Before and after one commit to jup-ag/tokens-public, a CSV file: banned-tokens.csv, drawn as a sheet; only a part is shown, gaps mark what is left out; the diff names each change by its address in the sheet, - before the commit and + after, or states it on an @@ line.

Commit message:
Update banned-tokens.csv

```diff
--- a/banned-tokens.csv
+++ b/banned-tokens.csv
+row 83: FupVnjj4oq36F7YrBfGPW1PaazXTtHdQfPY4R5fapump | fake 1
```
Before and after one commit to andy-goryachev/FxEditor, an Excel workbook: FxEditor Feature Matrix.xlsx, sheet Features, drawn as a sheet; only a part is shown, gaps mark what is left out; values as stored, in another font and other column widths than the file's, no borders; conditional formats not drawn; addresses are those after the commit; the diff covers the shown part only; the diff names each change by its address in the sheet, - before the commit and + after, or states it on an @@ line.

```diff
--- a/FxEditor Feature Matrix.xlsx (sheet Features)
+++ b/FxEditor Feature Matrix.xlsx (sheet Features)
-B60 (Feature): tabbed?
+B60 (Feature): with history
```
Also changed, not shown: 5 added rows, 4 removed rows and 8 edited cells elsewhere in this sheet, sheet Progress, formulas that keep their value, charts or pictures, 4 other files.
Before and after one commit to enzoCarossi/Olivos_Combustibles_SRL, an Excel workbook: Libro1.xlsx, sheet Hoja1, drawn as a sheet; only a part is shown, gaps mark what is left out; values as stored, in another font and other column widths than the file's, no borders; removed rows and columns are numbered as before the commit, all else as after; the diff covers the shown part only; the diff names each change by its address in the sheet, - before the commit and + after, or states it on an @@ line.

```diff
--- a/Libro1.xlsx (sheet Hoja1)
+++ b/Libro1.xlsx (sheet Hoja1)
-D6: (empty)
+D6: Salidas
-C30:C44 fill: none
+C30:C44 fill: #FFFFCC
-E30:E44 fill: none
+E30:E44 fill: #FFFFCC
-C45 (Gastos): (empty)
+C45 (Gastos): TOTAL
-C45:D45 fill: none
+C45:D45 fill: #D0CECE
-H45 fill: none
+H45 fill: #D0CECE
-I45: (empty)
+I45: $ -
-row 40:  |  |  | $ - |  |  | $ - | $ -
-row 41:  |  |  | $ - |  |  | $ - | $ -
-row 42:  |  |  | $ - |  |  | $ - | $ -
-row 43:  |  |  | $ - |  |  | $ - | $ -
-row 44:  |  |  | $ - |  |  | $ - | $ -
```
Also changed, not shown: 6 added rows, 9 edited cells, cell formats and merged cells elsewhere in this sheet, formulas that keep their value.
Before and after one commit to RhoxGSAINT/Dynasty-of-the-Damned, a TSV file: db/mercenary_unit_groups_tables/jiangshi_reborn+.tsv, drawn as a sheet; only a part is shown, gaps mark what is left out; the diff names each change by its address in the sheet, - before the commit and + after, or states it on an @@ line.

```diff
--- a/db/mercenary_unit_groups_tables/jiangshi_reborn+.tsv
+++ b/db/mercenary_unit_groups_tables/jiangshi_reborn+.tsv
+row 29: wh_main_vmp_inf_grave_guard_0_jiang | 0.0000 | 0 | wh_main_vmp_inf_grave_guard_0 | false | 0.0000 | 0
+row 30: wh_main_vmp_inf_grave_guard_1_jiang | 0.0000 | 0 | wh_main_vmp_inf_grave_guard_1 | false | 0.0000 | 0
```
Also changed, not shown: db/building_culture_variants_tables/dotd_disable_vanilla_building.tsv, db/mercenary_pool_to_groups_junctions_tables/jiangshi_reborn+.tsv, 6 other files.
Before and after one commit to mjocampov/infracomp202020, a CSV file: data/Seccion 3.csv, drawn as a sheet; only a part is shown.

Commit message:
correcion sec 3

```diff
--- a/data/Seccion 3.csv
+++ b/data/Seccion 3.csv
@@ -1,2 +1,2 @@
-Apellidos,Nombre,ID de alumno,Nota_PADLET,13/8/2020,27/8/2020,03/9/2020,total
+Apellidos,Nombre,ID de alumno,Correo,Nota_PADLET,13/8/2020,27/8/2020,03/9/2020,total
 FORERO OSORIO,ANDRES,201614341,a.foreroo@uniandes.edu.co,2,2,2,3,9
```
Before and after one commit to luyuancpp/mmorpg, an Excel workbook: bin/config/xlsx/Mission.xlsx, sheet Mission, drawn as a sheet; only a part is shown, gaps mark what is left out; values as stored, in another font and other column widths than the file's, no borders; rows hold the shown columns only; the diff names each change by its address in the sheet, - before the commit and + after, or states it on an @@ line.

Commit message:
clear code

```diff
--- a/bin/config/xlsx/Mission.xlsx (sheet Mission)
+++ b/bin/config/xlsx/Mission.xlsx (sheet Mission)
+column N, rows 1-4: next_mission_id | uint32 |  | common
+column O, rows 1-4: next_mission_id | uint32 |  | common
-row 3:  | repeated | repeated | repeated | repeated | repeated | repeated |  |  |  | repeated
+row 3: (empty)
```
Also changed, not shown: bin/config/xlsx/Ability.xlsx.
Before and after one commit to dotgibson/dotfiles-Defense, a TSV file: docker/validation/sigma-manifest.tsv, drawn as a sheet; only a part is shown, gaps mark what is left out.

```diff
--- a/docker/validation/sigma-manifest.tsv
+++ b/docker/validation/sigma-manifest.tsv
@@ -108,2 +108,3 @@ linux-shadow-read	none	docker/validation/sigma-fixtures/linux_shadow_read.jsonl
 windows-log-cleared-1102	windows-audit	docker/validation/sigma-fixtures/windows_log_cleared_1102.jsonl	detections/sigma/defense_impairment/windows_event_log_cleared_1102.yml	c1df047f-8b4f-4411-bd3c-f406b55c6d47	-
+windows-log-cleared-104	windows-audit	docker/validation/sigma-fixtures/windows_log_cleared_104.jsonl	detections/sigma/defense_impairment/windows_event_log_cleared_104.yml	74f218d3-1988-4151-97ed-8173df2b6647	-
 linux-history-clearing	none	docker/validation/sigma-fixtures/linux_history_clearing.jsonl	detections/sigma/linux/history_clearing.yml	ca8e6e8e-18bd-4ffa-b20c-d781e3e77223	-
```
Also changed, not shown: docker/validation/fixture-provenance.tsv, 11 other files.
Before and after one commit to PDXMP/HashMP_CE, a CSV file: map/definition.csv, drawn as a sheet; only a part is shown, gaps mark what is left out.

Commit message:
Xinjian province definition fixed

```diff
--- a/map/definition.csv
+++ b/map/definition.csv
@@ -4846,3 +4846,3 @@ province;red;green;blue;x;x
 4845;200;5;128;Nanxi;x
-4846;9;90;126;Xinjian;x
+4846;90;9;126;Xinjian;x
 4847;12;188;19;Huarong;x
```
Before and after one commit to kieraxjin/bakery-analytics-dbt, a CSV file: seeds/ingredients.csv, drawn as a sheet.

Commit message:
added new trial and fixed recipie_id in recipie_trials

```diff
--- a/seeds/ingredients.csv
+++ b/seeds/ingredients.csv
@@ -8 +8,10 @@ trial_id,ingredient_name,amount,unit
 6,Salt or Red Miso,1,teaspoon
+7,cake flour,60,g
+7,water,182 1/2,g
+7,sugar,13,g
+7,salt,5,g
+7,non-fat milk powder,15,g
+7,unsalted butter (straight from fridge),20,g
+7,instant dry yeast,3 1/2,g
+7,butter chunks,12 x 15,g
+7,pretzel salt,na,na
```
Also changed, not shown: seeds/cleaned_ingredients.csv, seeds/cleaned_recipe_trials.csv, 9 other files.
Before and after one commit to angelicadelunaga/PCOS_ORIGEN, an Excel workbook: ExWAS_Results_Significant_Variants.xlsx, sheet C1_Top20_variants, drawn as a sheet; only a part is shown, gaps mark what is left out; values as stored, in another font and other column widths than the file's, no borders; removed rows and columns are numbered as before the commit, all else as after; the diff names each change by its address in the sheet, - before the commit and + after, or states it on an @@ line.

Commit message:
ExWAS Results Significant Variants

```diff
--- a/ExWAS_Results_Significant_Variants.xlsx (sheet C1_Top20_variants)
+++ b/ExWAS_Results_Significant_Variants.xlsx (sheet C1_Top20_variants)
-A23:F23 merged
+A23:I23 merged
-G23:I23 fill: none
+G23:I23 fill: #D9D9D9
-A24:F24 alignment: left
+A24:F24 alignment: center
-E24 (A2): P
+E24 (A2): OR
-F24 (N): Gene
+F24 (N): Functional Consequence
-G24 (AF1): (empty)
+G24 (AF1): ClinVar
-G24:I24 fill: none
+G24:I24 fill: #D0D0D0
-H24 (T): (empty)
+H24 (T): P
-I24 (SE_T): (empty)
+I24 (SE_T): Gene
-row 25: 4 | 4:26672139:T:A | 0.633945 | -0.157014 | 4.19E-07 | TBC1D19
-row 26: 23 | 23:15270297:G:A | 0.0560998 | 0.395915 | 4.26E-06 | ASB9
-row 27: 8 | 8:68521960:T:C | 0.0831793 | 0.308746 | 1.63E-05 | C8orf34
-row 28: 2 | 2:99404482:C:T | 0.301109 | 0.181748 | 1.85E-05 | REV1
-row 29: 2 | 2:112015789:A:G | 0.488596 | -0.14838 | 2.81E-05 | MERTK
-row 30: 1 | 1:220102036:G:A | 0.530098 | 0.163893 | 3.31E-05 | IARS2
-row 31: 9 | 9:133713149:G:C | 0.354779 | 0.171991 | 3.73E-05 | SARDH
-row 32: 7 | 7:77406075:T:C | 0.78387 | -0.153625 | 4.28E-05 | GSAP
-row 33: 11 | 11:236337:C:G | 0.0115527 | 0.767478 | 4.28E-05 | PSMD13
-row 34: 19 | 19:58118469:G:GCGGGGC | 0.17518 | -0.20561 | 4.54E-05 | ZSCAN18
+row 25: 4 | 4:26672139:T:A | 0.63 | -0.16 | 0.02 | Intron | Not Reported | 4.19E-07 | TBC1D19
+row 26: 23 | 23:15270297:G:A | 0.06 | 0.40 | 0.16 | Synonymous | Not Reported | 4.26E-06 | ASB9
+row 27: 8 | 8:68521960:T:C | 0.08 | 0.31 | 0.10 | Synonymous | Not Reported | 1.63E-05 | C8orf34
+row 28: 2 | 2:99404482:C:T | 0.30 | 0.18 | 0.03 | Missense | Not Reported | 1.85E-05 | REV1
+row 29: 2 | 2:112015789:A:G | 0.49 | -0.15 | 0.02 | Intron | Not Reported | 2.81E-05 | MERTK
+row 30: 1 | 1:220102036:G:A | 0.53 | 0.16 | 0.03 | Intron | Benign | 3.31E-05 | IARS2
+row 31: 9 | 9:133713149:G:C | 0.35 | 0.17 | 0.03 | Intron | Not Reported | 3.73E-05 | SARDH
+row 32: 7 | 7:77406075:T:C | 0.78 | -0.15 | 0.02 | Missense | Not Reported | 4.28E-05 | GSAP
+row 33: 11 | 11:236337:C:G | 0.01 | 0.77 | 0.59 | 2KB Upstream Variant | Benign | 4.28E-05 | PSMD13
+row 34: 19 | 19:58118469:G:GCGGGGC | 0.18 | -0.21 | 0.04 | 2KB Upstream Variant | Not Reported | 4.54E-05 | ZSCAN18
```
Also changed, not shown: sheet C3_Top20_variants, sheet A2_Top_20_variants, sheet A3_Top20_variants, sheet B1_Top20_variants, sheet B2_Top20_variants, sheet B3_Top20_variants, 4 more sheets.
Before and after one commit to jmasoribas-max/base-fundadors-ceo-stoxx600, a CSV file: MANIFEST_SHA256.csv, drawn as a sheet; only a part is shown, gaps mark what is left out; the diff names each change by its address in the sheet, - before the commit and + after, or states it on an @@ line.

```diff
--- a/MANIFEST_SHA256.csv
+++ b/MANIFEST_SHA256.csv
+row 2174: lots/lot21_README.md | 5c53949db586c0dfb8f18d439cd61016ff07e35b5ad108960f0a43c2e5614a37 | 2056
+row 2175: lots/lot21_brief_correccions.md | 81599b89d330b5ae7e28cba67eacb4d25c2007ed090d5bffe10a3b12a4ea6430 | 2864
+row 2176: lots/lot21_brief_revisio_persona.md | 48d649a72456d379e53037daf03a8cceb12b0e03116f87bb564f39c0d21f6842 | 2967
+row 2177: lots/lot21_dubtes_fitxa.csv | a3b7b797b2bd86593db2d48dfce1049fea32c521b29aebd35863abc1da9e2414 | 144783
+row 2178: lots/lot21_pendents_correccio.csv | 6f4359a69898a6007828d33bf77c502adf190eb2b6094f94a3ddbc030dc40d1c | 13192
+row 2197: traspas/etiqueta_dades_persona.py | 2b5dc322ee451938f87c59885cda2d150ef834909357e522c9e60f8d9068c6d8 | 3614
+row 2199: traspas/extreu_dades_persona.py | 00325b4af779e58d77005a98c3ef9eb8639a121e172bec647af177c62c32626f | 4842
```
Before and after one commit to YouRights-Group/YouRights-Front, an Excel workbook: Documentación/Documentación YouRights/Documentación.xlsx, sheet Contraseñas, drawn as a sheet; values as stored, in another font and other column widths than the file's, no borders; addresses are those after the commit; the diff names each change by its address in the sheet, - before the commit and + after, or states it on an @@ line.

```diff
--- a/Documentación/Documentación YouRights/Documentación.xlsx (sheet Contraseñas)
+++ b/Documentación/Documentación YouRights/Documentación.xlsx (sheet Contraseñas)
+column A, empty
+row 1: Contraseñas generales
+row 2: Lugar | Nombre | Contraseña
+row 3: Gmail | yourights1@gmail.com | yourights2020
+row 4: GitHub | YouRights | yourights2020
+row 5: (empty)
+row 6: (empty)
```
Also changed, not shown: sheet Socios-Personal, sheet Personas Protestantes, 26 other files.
========
The problem: Filter on the word "fill": copy each matching line from the entries above.

Output of the exercise:
-C30:C44 fill: none
+C30:C44 fill: #FFFFCC
-E30:E44 fill: none
+E30:E44 fill: #FFFFCC
-C45:D45 fill: none
+C45:D45 fill: #D0CECE
-H45 fill: none
+H45 fill: #D0CECE
-G23:I23 fill: none
+G23:I23 fill: #D9D9D9
-G24:I24 fill: none
+G24:I24 fill: #D0D0D0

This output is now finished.